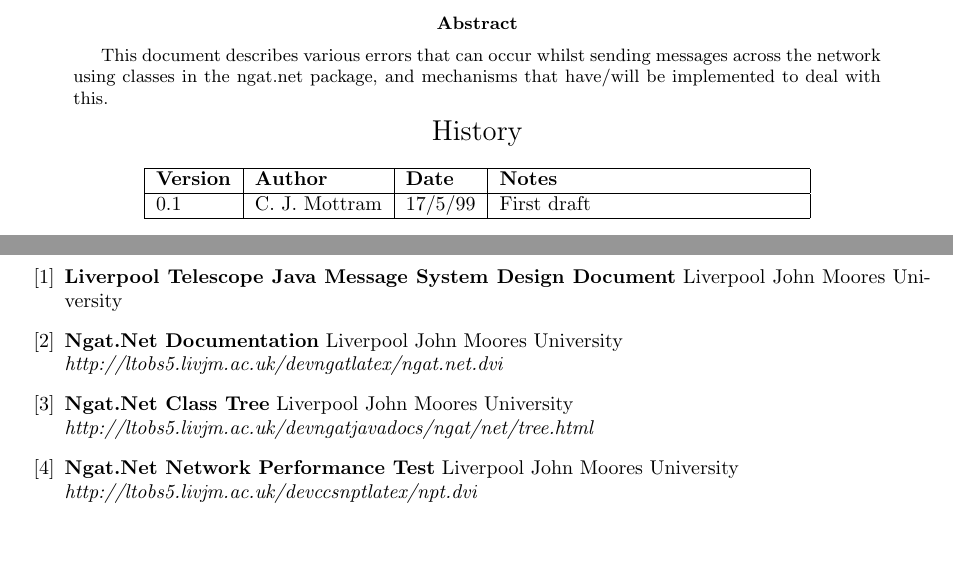
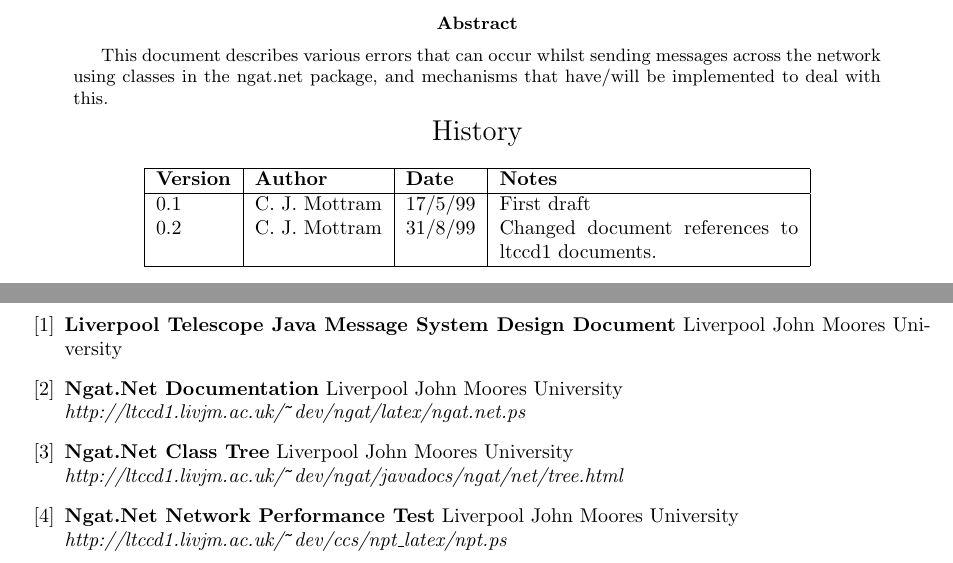
Before and after one commit to LivTel/ngat, a LaTeX paper (ngat/latex/ngat.net_error_machanisms.tex): two parts of pages 1 and 7 of 7, joined at a grey line, cut so that both start at the same text, the shorter picture padded with empty space. Compiled offline with pdfLaTeX.

Commit message:
Changed document refernces to ltccd1 documents.

```diff
--- a/ngat/latex/ngat.net_error_machanisms.tex
+++ b/ngat/latex/ngat.net_error_machanisms.tex
@@ -24,6 +24,7 @@ This document describes various errors that can occur whilst sending messages ac
 {\bf Version} & {\bf Author} & {\bf Date} & {\bf Notes} \\
 \hline
 0.1 &              C. J. Mottram & 17/5/99 & First draft \\
+0.2 &              C. J. Mottram & 31/8/99 & Changed document references to ltccd1 documents. \\
 \hline
 \end{tabular}
 \end{center}
@@ -241,11 +242,11 @@ Send Done
 \bibitem{bib:jmsdd}{\bf Liverpool Telescope Java Message System Design Document}
 Liverpool John Moores University
 \bibitem{bib:ngatnetlatex}{\bf Ngat.Net Documentation}
-Liverpool John Moores University \newline{\em http://ltobs5.livjm.ac.uk/devngatlatex/ngat.net.dvi}
+Liverpool John Moores University \newline{\em http://ltccd1.livjm.ac.uk/\verb'~'dev/ngat/latex/ngat.net.ps}
 \bibitem{bib:ngatnettree}{\bf Ngat.Net Class Tree}
-Liverpool John Moores University \newline{\em http://ltobs5.livjm.ac.uk/devngatjavadocs/ngat/net/tree.html}
+Liverpool John Moores University \newline{\em http://ltccd1.livjm.ac.uk/\verb'~'dev/ngat/javadocs/ngat/net/tree.html}
 \bibitem{bib:ngatnetnptlatex}{\bf Ngat.Net Network Performance Test}
-Liverpool John Moores University \newline{\em http://ltobs5.livjm.ac.uk/devccsnptlatex/npt.dvi}
+Liverpool John Moores University \newline{\em http://ltccd1.livjm.ac.uk/\verb'~'dev/ccs/npt\_latex/npt.ps}
 \end{thebibliography}
 
 \end{document}
```
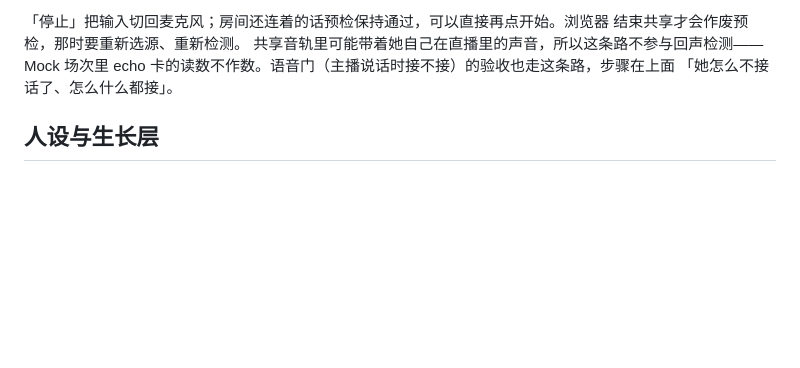
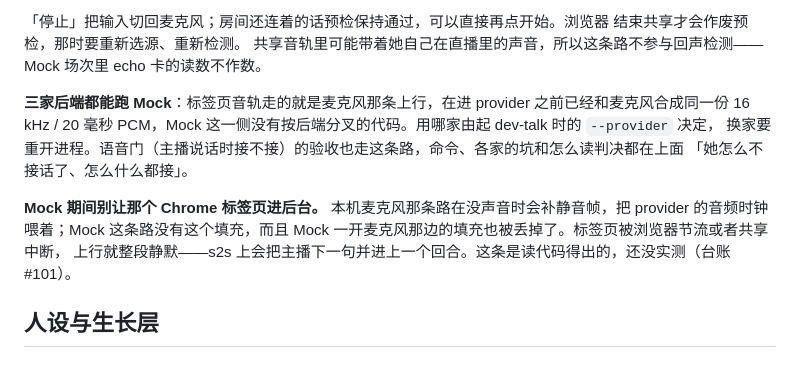
Before and after one commit to yikoko-liang/bilisama, a Markdown page: docs/runbook.md, the part around one of its changes. Rendered like a GitHub page; blank space fills up the shorter version.

```diff
--- a/docs/runbook.md
+++ b/docs/runbook.md
@@ -765,8 +799,16 @@ getDisplayMedia 这件事壳里做不了，所以走外部浏览器。流程照
 「停止」把输入切回麦克风；房间还连着的话预检保持通过，可以直接再点开始。浏览器
 结束共享才会作废预检，那时要重新选源、重新检测。
 共享音轨里可能带着她自己在直播里的声音，所以这条路不参与回声检测——Mock 场次里
-echo 卡的读数不作数。语音门（主播说话时接不接）的验收也走这条路，步骤在上面
+echo 卡的读数不作数。
+
+**三家后端都能跑 Mock**：标签页音轨走的就是麦克风那条上行，在进 provider 之前已经和麦克风合成同一份
+16 kHz / 20 毫秒 PCM，Mock 这一侧没有按后端分叉的代码。用哪家由起 dev-talk 时的 `--provider` 决定，
+换家要重开进程。语音门（主播说话时接不接）的验收也走这条路，命令、各家的坑和怎么读判决都在上面
 「她怎么不接话了、怎么什么都接」。
+
+**Mock 期间别让那个 Chrome 标签页进后台。** 本机麦克风那条路在没声音时会补静音帧，把 provider 的音频时钟
+喂着；Mock 这条路没有这个填充，而且 Mock 一开麦克风那边的填充也被丢掉了。标签页被浏览器节流或者共享中断，
+上行就整段静默——s2s 上会把主播下一句并进上一个回合。这条是读代码得出的，还没实测（台账 #101）。
 
 ## 人设与生长层
 
```
Also changed, not shown: other parts of docs/runbook.md (+40 -6 lines).
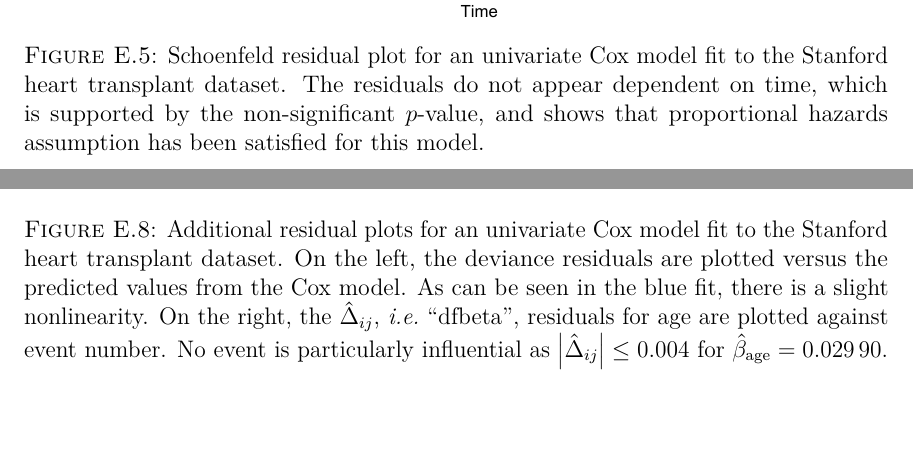
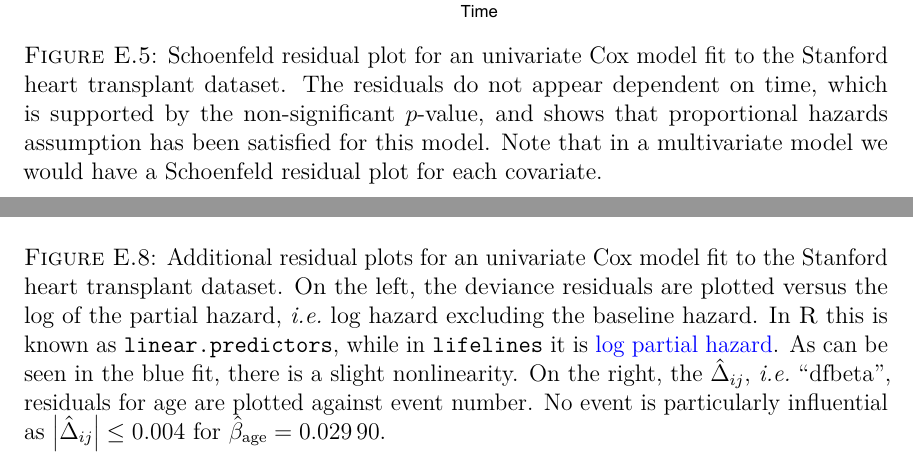
Before and after one commit to mepland/data_science_notes, a LaTeX thesis (ds_notes-epland.tex, which reads sections/appendixes/additional/survival.tex): two parts of pages 69 and 72 of 85, joined at a grey line, cut so that both start at the same text, the shorter picture padded with empty space. Compiled offline with pdfLaTeX.

Commit message:
Survival section updates

```diff
--- a/ds_notes-epland.tex
+++ b/ds_notes-epland.tex
@@ -81,6 +81,9 @@
 % https://tex.stackexchange.com/a/14243
 \relpenalty=9999
 \binoppenalty=9999
+
+% center subfigure captions with multiple lines
+\captionsetup[subfigure]{justification=centering}
 
 %-----------------------------------------------------------------------------%
 % Other possibly useful packages
--- a/sections/appendixes/additional/survival.tex
+++ b/sections/appendixes/additional/survival.tex
@@ -740,6 +740,9 @@ The residuals do not appear dependent on time,
 which is supported by the non-significant \pvalue,
 and shows that proportional hazards assumption
 has been satisfied for this model.
+Note that in a multivariate model we
+would have a Schoenfeld residual plot for
+each covariate.
 }
 \label{fig:cox:schoenfeld_residuals}
 \end{figure}
@@ -773,5 +776,8 @@ the proportional hazards assumption is violated in this variable.
 \caption{
 Plots of Martingale residuals for
 an univariate Cox model fit to the Stanford heart transplant dataset.
-On the left, the residuals are plotted versus the predicted values from the Cox model.
+On the left, the residuals are plotted versus the
+log of the partial hazard, \ie log hazard excluding the baseline hazard.
+In \R this is known as \texttt{linear.predictors}, while in \texttt{lifelines} it is
+\href{https://lifelines.readthedocs.io/en/latest/fitters/regression/CoxPHFitter.html\#lifelines.fitters.coxph_fitter.SemiParametricPHFitter.predict_log_partial_hazard}{log partial hazard}.
 As can be seen in the blue fit, there is a slight nonlinearity.
@@ -797,7 +803,10 @@ For ages $\lesssim 40$, age appears to have a non-linear relationship with $\log
 \caption{
 Additional residual plots for
 an univariate Cox model fit to the Stanford heart transplant dataset.
-On the left, the deviance residuals are plotted versus the predicted values from the Cox model.
+On the left, the deviance residuals are plotted versus the
+log of the partial hazard, \ie log hazard excluding the baseline hazard.
+In \R this is known as \texttt{linear.predictors}, while in \texttt{lifelines} it is
+\href{https://lifelines.readthedocs.io/en/latest/fitters/regression/CoxPHFitter.html\#lifelines.fitters.coxph_fitter.SemiParametricPHFitter.predict_log_partial_hazard}{log partial hazard}.
 As can be seen in the blue fit, there is a slight nonlinearity.
 On the right, the $\hat{\Delta}_{ij}$, \ie ``dfbeta'', residuals for age
 are plotted against event number.
```
Also changed, not shown: sections/appendixes/additional/survival.tex (4 more changed lines), 1 other file.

----

▶ _PROMPT_: Some lines in the data above may hold the word "plotted". Say how many, with no other words.

▶ _OUTPUT FOR THIS TASK_: 5